* Work to be completed: After finding the line with "[IMP] inventory: fedex connector v18+" in the entries below, retype exactly each line from there through the line with "the shipping connector.", including that final line.

★ ★ ★

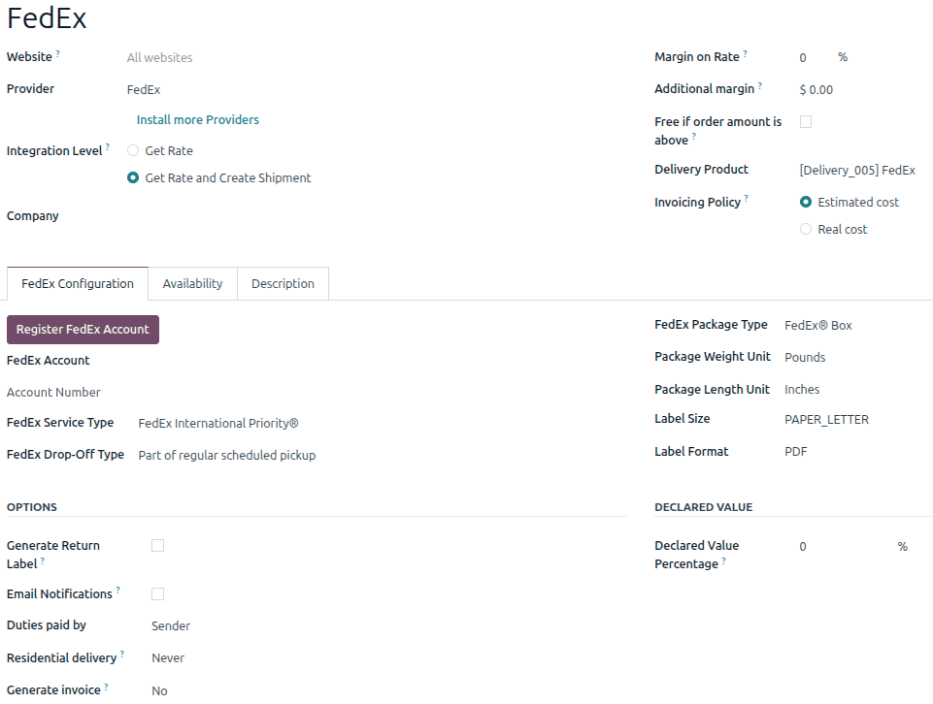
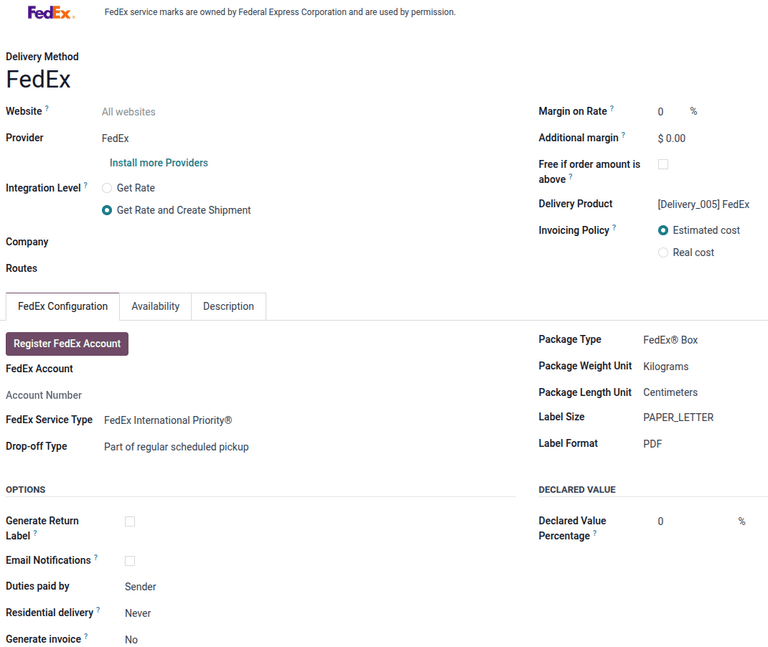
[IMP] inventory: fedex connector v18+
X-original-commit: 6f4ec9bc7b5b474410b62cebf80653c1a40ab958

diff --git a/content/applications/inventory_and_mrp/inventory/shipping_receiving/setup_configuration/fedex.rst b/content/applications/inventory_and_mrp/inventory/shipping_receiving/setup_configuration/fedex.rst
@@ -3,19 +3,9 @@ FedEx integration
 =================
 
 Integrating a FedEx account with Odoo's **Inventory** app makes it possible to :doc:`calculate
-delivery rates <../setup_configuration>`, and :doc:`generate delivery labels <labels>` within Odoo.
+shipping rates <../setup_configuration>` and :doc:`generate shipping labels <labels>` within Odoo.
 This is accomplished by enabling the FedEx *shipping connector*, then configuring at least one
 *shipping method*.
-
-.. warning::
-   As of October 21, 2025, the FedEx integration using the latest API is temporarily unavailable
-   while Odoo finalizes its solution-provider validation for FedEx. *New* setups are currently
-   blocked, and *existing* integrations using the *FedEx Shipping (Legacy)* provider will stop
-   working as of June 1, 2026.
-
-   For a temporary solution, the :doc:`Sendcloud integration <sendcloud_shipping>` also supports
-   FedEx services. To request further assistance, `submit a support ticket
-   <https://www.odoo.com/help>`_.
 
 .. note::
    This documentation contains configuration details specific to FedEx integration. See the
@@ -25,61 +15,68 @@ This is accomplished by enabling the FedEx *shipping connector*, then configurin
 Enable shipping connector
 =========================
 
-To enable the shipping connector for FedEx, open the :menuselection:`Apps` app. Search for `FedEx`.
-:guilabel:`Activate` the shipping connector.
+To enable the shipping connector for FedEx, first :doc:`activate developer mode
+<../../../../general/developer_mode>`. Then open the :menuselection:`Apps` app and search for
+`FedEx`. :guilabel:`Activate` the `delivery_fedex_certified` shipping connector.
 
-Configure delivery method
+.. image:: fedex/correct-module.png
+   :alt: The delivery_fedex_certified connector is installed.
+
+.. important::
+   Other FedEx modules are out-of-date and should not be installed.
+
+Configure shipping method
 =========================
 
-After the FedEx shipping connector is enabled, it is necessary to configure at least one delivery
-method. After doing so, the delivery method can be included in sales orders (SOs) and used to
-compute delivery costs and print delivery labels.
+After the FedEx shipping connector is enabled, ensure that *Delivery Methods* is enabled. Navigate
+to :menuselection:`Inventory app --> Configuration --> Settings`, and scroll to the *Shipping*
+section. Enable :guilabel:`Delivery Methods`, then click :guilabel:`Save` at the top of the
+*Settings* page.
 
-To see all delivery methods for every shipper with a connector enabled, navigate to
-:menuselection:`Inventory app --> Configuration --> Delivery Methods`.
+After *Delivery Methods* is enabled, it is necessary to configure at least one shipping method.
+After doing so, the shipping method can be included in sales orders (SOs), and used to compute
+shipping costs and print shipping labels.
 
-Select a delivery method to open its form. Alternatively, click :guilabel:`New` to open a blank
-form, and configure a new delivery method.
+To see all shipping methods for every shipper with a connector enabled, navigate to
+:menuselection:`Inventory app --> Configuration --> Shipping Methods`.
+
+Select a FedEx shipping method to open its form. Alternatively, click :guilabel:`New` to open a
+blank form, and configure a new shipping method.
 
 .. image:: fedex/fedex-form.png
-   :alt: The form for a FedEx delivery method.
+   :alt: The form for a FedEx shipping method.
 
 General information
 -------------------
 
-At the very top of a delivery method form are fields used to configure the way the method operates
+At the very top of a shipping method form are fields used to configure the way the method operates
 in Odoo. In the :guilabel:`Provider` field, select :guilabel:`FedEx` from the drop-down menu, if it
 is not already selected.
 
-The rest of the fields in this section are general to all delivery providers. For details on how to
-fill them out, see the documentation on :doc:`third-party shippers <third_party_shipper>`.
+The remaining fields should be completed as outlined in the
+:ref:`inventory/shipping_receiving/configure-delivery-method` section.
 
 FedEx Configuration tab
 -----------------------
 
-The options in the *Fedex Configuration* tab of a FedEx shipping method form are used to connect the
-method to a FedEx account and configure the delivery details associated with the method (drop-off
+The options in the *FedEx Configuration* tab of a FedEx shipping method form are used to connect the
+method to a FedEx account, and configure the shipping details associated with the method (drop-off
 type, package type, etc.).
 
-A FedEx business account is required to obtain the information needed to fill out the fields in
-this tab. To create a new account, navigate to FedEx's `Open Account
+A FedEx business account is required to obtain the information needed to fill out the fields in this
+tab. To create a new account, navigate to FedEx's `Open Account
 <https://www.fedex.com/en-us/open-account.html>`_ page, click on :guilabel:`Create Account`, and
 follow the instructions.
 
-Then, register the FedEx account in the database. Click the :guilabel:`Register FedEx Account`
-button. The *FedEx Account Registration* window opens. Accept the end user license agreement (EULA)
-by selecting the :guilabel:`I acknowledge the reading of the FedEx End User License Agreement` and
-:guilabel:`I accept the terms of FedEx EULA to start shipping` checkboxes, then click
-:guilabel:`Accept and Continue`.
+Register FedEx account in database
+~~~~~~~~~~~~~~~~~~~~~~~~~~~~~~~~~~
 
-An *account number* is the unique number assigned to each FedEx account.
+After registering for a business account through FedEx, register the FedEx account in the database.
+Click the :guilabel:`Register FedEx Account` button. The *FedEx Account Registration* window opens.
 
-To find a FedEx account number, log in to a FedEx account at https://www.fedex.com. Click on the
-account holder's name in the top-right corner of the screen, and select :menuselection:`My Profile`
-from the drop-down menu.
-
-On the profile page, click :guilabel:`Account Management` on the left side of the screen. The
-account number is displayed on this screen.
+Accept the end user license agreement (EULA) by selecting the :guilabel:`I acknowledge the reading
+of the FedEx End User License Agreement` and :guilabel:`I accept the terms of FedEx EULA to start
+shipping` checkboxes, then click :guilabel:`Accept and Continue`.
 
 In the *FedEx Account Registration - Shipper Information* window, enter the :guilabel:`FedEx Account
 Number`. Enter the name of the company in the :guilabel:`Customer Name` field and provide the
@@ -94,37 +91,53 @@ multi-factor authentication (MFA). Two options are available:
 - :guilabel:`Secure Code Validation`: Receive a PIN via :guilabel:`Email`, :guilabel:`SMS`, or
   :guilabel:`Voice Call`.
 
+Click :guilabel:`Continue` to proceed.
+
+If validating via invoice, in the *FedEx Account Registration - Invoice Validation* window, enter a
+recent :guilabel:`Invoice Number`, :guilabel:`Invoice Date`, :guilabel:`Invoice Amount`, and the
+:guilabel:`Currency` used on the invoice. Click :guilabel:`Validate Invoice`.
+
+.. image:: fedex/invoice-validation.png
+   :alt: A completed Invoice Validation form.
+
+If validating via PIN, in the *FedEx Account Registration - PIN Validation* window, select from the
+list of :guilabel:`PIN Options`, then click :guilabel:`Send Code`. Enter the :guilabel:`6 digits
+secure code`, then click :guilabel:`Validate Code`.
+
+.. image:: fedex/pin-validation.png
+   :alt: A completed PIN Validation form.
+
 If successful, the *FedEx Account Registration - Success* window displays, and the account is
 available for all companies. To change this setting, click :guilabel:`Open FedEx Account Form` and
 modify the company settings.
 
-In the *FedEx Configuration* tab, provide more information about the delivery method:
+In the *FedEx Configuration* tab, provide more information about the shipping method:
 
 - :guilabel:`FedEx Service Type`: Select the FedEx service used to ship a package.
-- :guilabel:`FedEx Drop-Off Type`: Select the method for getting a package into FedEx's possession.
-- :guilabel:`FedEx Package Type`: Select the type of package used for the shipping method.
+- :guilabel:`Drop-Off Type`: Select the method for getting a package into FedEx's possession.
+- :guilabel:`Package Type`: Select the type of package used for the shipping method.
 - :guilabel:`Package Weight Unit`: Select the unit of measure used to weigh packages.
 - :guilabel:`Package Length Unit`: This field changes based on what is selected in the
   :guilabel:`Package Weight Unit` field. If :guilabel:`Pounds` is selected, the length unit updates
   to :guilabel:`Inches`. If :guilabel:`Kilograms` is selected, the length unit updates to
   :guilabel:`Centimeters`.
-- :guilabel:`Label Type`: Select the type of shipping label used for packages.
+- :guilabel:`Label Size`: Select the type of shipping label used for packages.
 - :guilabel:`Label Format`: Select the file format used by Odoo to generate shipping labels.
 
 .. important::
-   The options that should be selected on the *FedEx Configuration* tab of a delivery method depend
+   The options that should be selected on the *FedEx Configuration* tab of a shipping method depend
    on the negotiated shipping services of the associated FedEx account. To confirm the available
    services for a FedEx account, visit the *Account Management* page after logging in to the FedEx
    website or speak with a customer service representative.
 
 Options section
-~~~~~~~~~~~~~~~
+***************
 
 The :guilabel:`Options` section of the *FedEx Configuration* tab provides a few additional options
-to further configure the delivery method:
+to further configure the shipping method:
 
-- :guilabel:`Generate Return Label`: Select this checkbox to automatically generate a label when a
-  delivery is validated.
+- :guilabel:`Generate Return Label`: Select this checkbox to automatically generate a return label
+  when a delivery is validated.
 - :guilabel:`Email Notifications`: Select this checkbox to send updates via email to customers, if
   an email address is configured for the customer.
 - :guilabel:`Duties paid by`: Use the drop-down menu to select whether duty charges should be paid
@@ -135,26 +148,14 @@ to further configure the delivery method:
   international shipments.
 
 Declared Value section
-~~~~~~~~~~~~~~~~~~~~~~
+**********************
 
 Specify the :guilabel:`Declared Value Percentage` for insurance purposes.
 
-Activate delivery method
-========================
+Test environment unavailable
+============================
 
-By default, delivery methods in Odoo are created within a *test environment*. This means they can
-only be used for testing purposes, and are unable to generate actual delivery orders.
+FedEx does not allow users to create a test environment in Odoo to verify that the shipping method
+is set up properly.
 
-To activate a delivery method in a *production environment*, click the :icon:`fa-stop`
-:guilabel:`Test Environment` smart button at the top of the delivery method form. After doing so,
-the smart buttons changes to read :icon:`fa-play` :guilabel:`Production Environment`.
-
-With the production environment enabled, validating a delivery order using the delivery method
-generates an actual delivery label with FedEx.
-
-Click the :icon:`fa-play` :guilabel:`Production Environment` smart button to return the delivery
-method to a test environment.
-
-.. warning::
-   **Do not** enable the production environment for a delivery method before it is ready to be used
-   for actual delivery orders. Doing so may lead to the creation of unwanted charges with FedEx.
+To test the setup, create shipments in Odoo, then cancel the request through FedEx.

★ ★ ★

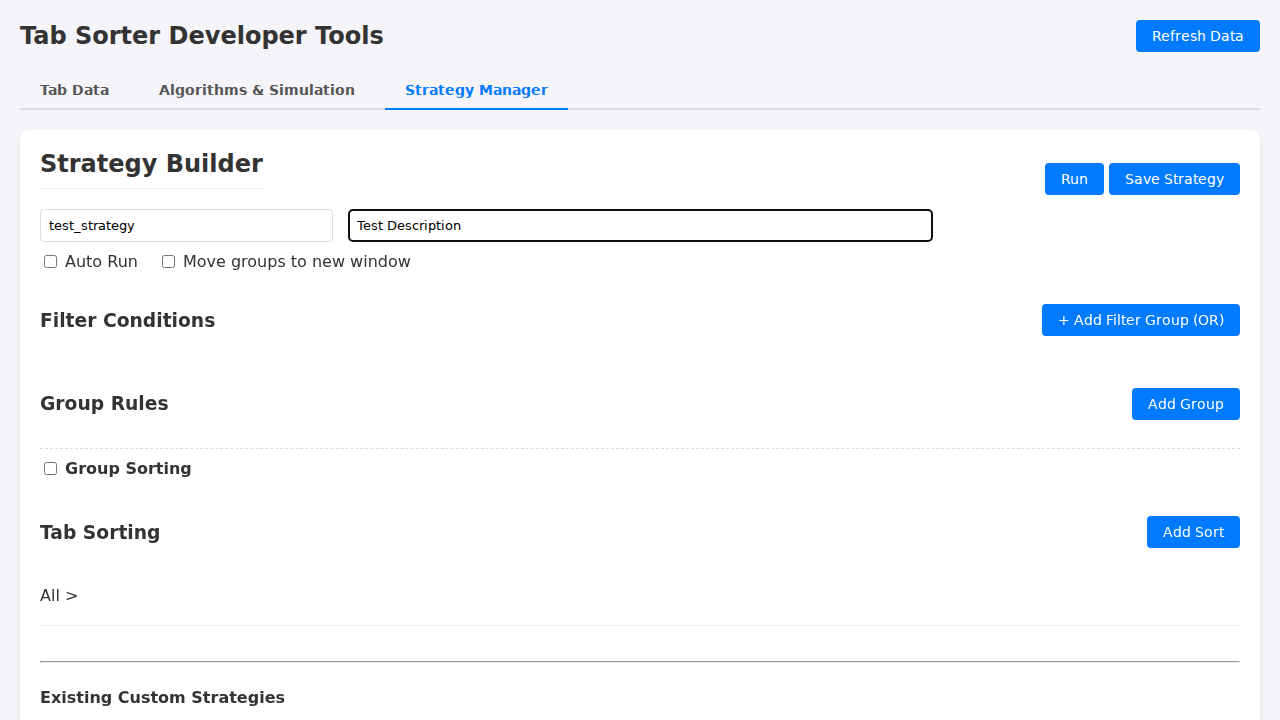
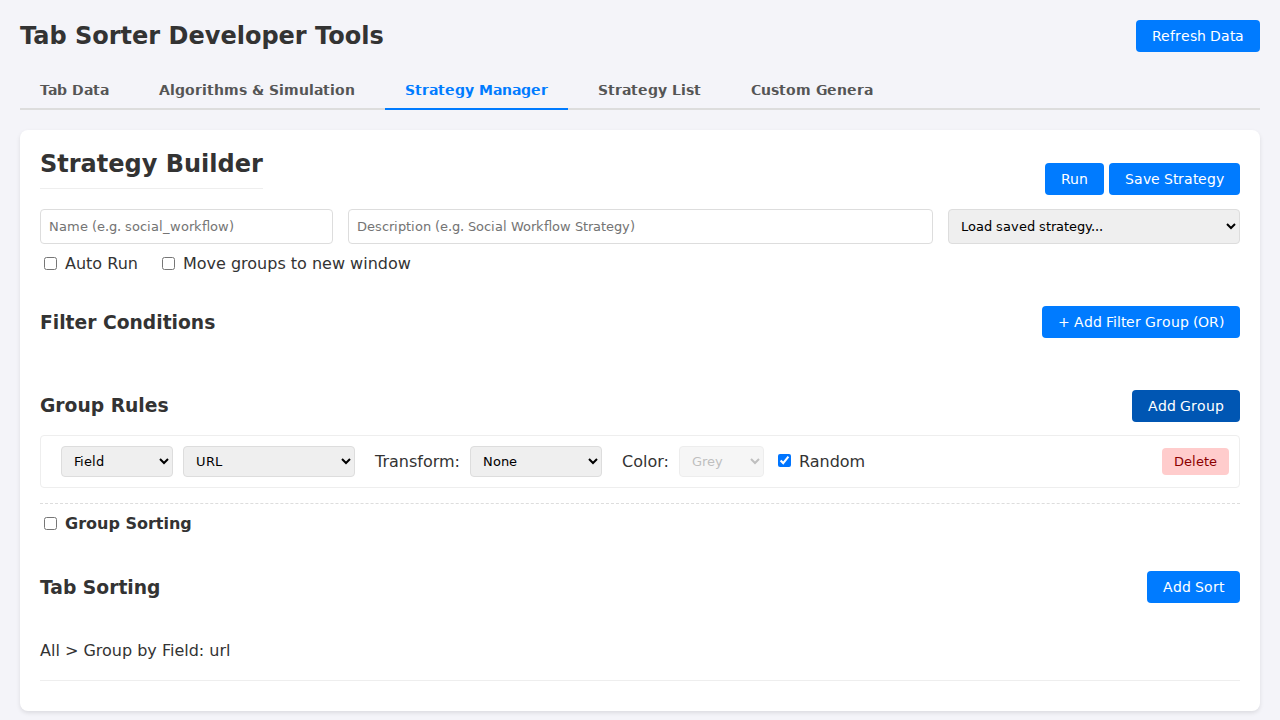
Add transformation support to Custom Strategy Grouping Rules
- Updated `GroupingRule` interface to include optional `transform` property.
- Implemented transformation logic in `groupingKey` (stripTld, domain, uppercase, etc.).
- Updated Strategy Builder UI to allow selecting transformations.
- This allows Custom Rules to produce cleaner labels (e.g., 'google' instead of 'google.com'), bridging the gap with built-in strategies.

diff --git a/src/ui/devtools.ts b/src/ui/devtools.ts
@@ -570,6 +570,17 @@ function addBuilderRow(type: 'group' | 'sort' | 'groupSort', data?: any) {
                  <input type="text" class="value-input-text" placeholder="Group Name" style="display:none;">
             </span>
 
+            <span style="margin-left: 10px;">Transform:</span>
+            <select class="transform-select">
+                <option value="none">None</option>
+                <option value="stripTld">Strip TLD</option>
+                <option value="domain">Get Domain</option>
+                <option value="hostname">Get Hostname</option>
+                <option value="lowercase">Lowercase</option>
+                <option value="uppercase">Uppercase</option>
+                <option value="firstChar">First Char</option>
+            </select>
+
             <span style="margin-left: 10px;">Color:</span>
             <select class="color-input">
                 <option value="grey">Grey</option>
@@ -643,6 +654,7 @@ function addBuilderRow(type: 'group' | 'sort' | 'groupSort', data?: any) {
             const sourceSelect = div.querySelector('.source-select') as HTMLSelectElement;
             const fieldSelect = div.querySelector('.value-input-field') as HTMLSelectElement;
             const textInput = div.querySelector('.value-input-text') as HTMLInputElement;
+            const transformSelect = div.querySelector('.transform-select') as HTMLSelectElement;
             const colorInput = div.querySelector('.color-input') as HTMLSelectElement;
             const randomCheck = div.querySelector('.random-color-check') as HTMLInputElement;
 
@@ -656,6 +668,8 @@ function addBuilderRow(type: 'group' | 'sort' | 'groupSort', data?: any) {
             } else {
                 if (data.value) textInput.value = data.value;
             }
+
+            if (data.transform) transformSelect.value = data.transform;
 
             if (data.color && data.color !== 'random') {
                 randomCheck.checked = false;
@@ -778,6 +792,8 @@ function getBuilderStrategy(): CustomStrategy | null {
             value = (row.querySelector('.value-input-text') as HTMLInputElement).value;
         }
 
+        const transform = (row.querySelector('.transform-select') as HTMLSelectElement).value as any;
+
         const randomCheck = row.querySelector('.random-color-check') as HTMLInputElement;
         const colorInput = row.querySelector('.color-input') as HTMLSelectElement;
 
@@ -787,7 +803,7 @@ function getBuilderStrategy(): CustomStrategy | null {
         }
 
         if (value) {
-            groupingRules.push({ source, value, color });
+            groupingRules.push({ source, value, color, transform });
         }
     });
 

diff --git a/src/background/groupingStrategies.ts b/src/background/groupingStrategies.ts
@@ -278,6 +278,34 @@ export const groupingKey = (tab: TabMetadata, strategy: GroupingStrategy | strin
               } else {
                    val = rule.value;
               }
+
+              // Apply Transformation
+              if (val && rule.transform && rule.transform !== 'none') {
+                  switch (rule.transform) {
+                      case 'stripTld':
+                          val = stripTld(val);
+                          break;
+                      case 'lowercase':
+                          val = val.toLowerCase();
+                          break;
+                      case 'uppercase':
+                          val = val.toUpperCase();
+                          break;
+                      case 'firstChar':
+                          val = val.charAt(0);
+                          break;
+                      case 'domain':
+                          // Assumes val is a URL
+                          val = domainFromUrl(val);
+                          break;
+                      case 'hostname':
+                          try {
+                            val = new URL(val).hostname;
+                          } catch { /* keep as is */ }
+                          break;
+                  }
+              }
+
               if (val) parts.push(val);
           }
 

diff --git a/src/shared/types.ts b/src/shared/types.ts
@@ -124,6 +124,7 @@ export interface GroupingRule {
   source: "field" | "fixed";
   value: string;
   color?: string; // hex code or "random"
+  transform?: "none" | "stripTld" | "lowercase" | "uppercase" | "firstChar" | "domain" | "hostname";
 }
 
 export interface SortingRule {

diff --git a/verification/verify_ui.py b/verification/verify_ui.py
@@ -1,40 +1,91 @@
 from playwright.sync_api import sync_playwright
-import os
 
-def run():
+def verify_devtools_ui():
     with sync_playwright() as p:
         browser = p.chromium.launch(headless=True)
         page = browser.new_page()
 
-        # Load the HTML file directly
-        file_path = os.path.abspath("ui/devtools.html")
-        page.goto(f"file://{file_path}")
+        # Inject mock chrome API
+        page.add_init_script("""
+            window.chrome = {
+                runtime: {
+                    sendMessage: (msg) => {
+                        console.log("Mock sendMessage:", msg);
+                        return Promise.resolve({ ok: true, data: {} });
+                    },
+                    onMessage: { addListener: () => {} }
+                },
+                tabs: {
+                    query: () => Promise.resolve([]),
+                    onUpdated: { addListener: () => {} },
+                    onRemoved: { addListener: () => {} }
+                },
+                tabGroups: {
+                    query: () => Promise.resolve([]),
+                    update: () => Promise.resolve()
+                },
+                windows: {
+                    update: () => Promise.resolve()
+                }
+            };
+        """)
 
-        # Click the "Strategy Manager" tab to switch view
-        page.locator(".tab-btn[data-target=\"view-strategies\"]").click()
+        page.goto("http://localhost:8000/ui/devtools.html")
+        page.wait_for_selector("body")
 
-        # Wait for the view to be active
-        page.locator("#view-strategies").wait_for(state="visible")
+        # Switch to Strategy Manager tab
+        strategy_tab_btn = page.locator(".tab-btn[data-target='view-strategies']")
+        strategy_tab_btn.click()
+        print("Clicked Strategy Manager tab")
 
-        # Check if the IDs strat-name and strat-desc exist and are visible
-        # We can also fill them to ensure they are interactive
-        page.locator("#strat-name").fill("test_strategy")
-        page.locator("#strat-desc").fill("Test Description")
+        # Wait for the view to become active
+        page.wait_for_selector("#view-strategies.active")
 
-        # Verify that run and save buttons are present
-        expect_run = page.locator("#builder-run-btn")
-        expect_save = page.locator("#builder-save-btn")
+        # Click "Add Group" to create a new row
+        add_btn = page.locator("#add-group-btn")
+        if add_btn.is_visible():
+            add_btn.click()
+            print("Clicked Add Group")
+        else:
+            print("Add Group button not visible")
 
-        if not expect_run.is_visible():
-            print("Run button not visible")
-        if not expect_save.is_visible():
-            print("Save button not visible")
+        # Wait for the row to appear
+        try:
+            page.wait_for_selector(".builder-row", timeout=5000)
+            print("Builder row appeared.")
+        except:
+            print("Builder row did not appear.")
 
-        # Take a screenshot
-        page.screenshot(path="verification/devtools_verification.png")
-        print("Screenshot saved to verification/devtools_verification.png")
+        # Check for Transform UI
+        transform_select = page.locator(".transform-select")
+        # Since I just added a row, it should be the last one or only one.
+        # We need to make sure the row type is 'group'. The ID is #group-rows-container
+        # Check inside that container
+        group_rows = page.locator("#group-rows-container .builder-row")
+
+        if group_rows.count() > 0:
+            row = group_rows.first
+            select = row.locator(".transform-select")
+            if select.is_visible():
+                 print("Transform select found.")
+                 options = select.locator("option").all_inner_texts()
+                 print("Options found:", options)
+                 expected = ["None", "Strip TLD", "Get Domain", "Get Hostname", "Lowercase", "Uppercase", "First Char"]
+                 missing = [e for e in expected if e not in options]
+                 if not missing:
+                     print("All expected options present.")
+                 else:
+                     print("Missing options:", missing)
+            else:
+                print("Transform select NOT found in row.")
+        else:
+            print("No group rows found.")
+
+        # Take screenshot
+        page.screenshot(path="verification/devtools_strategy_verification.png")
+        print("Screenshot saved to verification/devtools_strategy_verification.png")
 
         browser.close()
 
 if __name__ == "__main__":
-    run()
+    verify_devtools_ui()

★ ★ ★

* Response:
[IMP] inventory: fedex connector v18+
X-original-commit: 6f4ec9bc7b5b474410b62cebf80653c1a40ab958

diff --git a/content/applications/inventory_and_mrp/inventory/shipping_receiving/setup_configuration/fedex.rst b/content/applications/inventory_and_mrp/inventory/shipping_receiving/setup_configuration/fedex.rst
@@ -3,19 +3,9 @@ FedEx integration
 =================
 
 Integrating a FedEx account with Odoo's **Inventory** app makes it possible to :doc:`calculate
-delivery rates <../setup_configuration>`, and :doc:`generate delivery labels <labels>` within Odoo.
+shipping rates <../setup_configuration>` and :doc:`generate shipping labels <labels>` within Odoo.
 This is accomplished by enabling the FedEx *shipping connector*, then configuring at least one
 *shipping method*.
-
-.. warning::
-   As of October 21, 2025, the FedEx integration using the latest API is temporarily unavailable
-   while Odoo finalizes its solution-provider validation for FedEx. *New* setups are currently
-   blocked, and *existing* integrations using the *FedEx Shipping (Legacy)* provider will stop
-   working as of June 1, 2026.
-
-   For a temporary solution, the :doc:`Sendcloud integration <sendcloud_shipping>` also supports
-   FedEx services. To request further assistance, `submit a support ticket
-   <https://www.odoo.com/help>`_.
 
 .. note::
    This documentation contains configuration details specific to FedEx integration. See the
@@ -25,61 +15,68 @@ This is accomplished by enabling the FedEx *shipping connector*, then configurin
 Enable shipping connector
 =========================
 
-To enable the shipping connector for FedEx, open the :menuselection:`Apps` app. Search for `FedEx`.
-:guilabel:`Activate` the shipping connector.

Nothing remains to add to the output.